When you return the data, keep every word exact and include none of the images.

· · ·

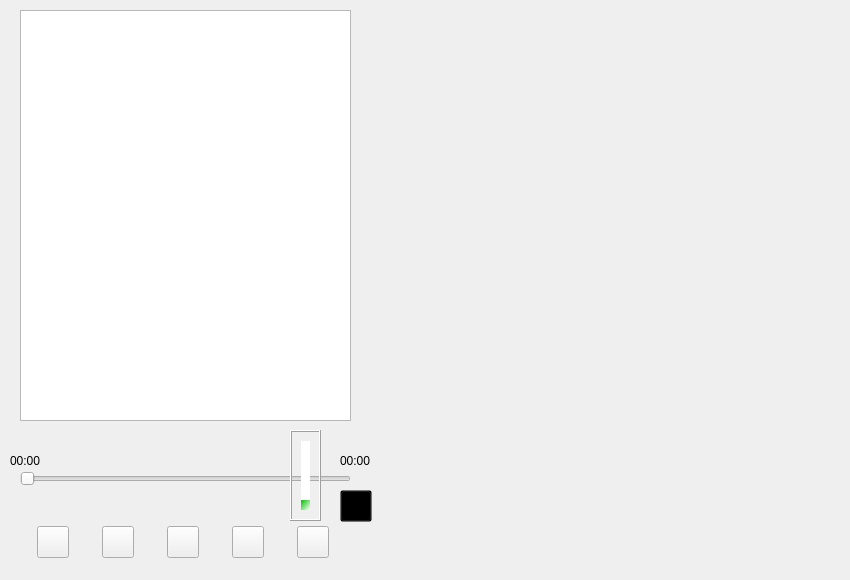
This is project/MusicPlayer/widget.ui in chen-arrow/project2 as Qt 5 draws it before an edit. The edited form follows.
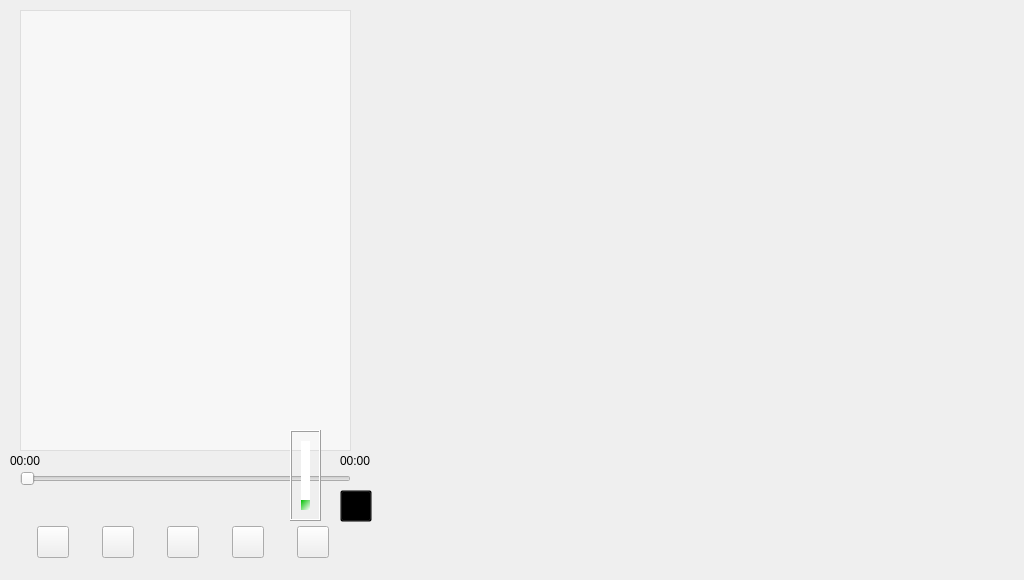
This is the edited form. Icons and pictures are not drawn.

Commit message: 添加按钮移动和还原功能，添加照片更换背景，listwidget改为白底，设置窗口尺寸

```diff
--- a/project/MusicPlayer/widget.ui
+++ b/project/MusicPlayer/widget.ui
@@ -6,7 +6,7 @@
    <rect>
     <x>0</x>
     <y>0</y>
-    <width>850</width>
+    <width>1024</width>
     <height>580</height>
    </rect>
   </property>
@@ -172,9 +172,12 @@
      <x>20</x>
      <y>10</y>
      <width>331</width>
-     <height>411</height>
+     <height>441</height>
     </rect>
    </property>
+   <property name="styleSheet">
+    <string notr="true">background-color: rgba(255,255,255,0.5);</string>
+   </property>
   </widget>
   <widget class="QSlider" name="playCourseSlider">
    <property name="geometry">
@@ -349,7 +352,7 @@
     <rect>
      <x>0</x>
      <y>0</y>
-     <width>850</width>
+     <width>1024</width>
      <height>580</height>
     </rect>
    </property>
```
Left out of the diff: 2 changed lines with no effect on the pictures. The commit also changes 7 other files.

· · ·

** Response to this task **
This is project/MusicPlayer/widget.ui in chen-arrow/project2 as Qt 5 draws it before an edit. The edited form follows.
This is the edited form. Icons and pictures are not drawn.

Commit message: 添加按钮移动和还原功能，添加照片更换背景，listwidget改为白底，设置窗口尺寸

```diff
--- a/project/MusicPlayer/widget.ui
+++ b/project/MusicPlayer/widget.ui
@@ -6,7 +6,7 @@
    <rect>
     <x>0</x>
     <y>0</y>
-    <width>850</width>
+    <width>1024</width>
     <height>580</height>
    </rect>
   </property>
@@ -172,9 +172,12 @@
      <x>20</x>
      <y>10</y>
      <width>331</width>
-     <height>411</height>
+     <height>441</height>
     </rect>
    </property>
+   <property name="styleSheet">
+    <string notr="true">background-color: rgba(255,255,255,0.5);</string>
+   </property>
   </widget>
   <widget class="QSlider" name="playCourseSlider">
    <property name="geometry">
@@ -349,7 +352,7 @@
     <rect>
      <x>0</x>
      <y>0</y>
-     <width>850</width>
+     <width>1024</width>
      <height>580</height>
     </rect>
    </property>
```
Left out of the diff: 2 changed lines with no effect on the pictures. The commit also changes 7 other files.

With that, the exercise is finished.